Elderly Japanese Turning to Jail in Golden Years
Japan is known as being one of the safest countries in the world, statistically, thanks to a no-nonsense take on even minor crimes -- but many of the country's elderly have turned that into a retirement plan.
According to the BBC, the Land of the Rising Sun has been seeing a rise in crimes committed by people over 65 for the past 20 years. Why? Ask 69-year-old Toshio Takata: "I reached pension age and then I ran out of money," he tells BBC. "So it occurred to me - perhaps I could live for free if I lived in jail."
Takata rode a stolen bike right to the police station. Thanks to strict Japanese laws, that was enough to buy him a year behind bars. After he was released, he looked for a longer stay, so he picked up a knife and out the door he went. "I went to a park and just threatened [some women]. I wasn't intending to do any harm.

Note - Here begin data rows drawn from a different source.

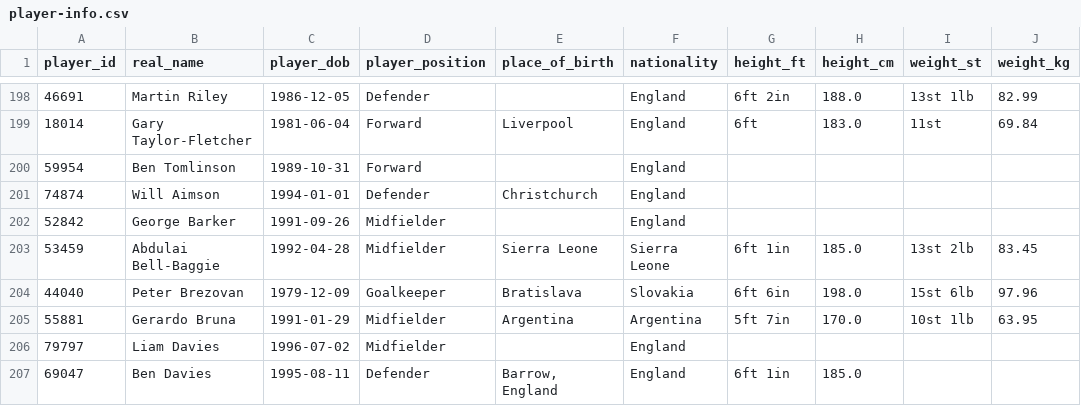
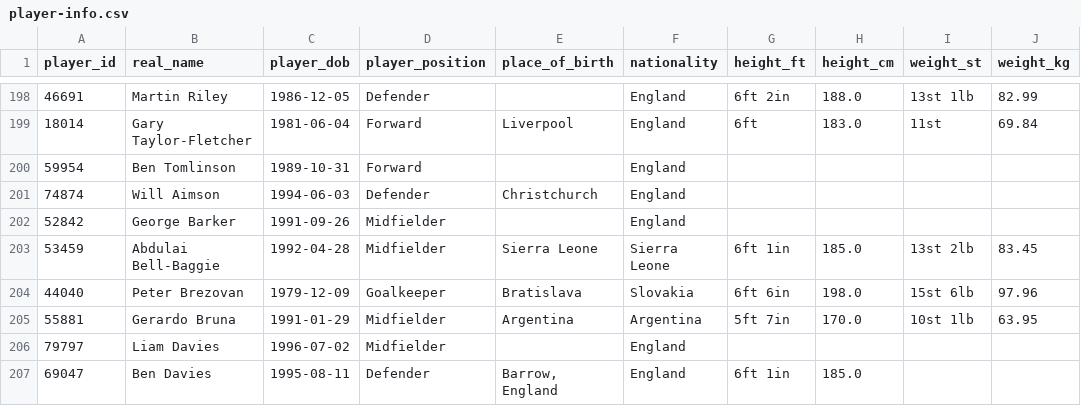
Before and after one commit to petebrown/scrape-player-info, a CSV file: data/player-info.csv, drawn as a sheet; only a part is shown, gaps mark what is left out.

```diff
--- a/data/player-info.csv
+++ b/data/player-info.csv
@@ -200,3 +200,3 @@ player_id,real_name,player_dob,player_position,place_of_birth,nationality,height
 59954,Ben Tomlinson,1989-10-31,Forward,,England,,,,
-74874,Will Aimson,1994-01-01,Defender,Christchurch,England,,,,
+74874,Will Aimson,1994-06-03,Defender,Christchurch,England,,,,
 52842,George Barker,1991-09-26,Midfielder,,England,,,,
```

I just showed the knife to them hoping one of them would call the police. One did."
For that crime, he's been in jail for four years, with four more to go, he tells the BBC. All the while, his government pension still accrues. "It's not that I like it but I can stay there for free. And when I get out I have saved some money."
Shoplifting is the most common crime committed by those who can't survive on their meager pensions, and instead seek the government-funded "three hots and a cot" behind bars.

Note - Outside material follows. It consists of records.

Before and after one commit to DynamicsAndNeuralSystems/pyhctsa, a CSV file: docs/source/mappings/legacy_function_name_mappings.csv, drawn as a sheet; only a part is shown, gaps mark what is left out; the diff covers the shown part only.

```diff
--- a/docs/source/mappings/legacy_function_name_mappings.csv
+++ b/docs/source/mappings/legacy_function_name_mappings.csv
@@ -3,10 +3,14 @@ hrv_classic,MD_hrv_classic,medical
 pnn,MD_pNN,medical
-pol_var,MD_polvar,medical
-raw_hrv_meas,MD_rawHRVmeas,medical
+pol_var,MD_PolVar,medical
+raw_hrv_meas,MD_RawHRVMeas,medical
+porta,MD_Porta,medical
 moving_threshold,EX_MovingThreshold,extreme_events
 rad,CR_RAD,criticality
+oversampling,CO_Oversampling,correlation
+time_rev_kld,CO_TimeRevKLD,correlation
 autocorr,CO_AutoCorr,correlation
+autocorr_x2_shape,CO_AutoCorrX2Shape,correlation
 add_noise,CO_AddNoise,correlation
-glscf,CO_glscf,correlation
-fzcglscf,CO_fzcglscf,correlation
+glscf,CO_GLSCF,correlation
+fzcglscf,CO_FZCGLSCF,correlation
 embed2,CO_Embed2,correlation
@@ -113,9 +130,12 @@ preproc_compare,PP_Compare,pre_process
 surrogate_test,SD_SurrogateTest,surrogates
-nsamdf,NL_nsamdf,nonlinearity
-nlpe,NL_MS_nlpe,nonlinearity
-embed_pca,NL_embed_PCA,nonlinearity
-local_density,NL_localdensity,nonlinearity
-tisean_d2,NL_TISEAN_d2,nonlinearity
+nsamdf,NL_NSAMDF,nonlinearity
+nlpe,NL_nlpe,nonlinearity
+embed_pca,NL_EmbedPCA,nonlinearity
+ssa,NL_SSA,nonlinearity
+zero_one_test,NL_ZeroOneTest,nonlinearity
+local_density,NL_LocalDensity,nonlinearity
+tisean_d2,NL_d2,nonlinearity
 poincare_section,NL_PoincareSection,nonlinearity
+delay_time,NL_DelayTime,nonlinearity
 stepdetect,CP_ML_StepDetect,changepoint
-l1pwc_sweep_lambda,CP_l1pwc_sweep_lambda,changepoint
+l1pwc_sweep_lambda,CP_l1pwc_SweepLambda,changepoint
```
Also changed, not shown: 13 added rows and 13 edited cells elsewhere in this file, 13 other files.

In fact, as many as one in five crimes committed in Japan are done so by those over 65. "Even women in their 80s who can't properly walk are committing crime," an elderly female jailbird.